Your instructions: Keyword search on "keys": report each line of the records that contains it.
___ Data for analysis
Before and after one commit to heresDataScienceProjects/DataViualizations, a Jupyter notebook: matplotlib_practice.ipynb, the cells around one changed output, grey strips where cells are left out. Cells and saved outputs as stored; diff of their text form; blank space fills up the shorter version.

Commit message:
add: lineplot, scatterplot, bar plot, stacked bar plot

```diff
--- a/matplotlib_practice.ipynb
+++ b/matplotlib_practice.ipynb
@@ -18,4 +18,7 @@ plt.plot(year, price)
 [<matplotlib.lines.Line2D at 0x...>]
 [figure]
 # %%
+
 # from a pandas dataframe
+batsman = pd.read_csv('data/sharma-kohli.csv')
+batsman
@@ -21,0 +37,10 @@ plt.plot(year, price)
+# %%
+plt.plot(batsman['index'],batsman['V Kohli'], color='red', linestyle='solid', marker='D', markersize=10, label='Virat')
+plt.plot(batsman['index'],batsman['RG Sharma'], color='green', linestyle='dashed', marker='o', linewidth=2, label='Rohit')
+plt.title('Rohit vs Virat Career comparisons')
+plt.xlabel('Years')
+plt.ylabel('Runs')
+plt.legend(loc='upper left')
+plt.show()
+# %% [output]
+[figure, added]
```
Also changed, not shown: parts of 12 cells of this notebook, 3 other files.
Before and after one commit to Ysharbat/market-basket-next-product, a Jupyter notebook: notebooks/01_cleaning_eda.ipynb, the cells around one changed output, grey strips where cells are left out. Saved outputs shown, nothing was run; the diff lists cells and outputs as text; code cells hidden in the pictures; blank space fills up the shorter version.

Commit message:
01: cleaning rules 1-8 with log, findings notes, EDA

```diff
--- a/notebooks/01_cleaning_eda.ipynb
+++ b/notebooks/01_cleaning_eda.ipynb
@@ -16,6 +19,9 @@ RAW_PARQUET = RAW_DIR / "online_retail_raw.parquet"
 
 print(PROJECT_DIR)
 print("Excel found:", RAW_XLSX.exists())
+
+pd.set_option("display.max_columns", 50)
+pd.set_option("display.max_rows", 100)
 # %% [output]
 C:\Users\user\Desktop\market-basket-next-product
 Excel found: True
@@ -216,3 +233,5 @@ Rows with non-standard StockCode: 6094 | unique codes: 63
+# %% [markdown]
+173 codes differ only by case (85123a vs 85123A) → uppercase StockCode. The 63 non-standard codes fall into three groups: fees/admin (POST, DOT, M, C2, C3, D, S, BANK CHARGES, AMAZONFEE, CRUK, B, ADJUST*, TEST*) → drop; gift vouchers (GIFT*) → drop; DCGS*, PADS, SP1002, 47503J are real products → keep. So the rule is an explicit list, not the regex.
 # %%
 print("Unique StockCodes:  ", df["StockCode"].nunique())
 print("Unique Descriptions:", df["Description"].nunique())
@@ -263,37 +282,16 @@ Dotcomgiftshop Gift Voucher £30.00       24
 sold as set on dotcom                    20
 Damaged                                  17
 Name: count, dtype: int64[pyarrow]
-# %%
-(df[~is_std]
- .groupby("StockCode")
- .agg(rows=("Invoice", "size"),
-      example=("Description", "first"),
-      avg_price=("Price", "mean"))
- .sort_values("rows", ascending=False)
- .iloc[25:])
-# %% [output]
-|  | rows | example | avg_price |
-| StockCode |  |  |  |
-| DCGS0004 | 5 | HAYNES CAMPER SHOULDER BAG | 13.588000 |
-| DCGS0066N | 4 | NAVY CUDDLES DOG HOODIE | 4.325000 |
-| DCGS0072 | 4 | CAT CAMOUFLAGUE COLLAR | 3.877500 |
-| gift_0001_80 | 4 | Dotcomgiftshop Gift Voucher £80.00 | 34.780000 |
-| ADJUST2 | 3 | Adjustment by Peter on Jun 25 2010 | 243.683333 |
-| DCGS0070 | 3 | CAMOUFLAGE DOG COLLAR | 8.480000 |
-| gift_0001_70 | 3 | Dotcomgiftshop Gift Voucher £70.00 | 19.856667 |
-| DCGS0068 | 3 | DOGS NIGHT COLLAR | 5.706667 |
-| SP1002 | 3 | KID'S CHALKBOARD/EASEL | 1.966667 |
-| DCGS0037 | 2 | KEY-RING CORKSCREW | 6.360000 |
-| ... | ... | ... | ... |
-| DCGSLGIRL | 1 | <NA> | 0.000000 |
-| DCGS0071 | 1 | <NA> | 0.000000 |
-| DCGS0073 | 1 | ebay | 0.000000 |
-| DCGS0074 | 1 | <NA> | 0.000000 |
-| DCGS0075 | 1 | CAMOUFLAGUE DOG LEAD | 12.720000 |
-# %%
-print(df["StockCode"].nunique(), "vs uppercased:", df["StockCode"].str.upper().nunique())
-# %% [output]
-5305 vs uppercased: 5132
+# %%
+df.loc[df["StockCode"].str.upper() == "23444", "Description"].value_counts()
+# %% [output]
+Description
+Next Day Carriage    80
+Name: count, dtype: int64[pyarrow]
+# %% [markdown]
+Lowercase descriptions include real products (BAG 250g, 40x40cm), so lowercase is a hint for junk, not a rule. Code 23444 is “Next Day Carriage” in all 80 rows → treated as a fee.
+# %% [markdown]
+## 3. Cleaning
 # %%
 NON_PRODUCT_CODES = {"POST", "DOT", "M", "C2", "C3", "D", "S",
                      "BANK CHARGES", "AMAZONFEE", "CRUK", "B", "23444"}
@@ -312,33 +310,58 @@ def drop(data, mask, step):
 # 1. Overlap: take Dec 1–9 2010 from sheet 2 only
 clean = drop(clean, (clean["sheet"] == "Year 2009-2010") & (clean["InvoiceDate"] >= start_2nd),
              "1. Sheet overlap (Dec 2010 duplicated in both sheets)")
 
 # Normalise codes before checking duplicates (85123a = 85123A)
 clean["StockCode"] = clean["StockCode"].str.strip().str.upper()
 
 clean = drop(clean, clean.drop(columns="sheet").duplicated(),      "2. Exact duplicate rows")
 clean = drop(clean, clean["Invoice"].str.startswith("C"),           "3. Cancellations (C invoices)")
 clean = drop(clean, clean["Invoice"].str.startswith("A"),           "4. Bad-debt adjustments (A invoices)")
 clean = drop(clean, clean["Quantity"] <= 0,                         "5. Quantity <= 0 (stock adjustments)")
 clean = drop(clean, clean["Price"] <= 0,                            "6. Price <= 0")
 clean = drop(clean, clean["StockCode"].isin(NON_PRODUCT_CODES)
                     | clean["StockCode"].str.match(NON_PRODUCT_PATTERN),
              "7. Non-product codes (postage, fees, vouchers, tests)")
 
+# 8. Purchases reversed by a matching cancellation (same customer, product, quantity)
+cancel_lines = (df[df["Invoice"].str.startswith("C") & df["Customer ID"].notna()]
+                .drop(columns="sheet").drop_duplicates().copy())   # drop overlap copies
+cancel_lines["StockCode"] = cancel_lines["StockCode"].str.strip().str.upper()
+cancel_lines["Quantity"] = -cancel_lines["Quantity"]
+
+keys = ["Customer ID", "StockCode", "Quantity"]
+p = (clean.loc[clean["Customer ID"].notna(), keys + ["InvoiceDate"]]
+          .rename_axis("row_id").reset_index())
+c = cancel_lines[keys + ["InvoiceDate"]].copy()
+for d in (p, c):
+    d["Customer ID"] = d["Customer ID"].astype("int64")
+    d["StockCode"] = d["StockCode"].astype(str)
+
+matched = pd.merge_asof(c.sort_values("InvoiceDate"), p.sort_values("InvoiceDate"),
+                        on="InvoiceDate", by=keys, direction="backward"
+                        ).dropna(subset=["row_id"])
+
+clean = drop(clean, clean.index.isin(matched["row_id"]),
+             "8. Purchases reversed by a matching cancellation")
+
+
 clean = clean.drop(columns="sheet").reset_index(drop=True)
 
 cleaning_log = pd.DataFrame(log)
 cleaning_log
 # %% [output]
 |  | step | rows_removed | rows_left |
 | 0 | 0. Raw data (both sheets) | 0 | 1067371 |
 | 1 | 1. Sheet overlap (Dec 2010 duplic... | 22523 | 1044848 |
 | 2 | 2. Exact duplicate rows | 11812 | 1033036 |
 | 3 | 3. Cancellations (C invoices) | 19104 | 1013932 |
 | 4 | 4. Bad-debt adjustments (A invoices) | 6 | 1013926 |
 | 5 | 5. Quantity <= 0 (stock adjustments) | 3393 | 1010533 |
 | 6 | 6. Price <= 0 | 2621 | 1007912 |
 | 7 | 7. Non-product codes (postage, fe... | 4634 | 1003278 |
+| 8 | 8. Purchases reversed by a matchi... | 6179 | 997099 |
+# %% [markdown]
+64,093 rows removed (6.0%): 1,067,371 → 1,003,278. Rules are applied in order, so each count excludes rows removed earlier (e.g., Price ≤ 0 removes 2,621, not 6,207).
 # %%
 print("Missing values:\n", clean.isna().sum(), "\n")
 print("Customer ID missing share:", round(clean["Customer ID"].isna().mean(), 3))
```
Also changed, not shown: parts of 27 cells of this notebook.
______
Answer to the exercise:
+keys = ["Customer ID", "StockCode", "Quantity"]
+p = (clean.loc[clean["Customer ID"].notna(), keys + ["InvoiceDate"]]
+c = cancel_lines[keys + ["InvoiceDate"]].copy()
+                        on="InvoiceDate", by=keys, direction="backward"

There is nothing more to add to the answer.